In a research paper published Wednesday, the Chinese Central Bank insisted that the Chinese currency, the yuan, “is gradually approaching a reasonable and balanced level.” In a managed process, the bank has strengthened the yuan by 30 percent since 2005, but this has not prevented the U.S. trade deficit with China from widening.

“The yuan exchange rate is not the major reason for the trade imbalance” with the U.S., argued the paper, adding that “politicizing the exchange rate will not solve the savings insufficiencies, trade deficit, and high unemployment in the U.S.”

Underlining its “firm opposition” to the Senate vote, the Central Bank guided its currency 0.5 percent below its daily reference rate Wednesday, the maximum devaluation possible in one day under rules governing the exchange rate.

Chinese officials have warned that the protectionist moves the Senate bill would require, such as countervailing U.S. duties on Chinese imports benefiting from an artificially low yuan, would provoke retaliation.

A trade war?
“Should the proposed legislation be made into law, the result would be a trade war between China and the U.S. and that would be a lose-lose situation for both sides,” Deputy Foreign Minister Cui Tiankai told reporters earlier this week.

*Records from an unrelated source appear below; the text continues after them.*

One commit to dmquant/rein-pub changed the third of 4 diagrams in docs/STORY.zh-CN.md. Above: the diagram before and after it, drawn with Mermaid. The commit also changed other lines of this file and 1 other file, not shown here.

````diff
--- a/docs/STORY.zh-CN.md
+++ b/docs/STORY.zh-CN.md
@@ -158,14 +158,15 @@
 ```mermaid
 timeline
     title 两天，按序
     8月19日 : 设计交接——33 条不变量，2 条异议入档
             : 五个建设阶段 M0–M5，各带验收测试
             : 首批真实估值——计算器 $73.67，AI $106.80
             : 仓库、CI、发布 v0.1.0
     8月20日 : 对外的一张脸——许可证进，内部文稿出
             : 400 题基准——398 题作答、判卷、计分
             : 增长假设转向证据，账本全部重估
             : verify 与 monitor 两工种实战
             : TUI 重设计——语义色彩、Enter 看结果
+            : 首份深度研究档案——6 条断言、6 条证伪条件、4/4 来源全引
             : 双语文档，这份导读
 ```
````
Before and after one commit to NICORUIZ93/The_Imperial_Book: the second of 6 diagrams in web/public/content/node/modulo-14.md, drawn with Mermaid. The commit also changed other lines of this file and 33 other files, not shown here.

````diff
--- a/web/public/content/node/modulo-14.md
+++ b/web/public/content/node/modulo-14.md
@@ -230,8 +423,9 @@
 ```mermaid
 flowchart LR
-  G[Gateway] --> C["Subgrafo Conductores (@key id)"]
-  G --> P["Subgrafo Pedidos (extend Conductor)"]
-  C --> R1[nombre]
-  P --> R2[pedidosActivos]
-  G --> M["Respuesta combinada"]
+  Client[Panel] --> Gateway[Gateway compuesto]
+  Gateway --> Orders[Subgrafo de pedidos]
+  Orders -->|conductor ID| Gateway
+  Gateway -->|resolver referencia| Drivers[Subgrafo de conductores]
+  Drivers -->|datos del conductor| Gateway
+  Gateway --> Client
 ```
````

Chinese economists say Beijing is reluctant to allow more than a gradual strengthening of the yuan for fear of putting export-oriented Chinese companies out of business and their workers out of a job.

Rising unemployment would threaten social unrest that would scare the government into more conservative economic policies, suggests Lu Zhengwei, chief economist at the Industrial Bank Co. in Shanghai.

“That would derail the structural adjustment” the authorities must implement to solve the exchange rate problem once and for all, basing China’s economic growth on domestic consumption, not on exports, says Lu. Even in the best of cases “this project will take several years,” he warns.

Peter Ford is a staff writer for the Christian Science Monitor.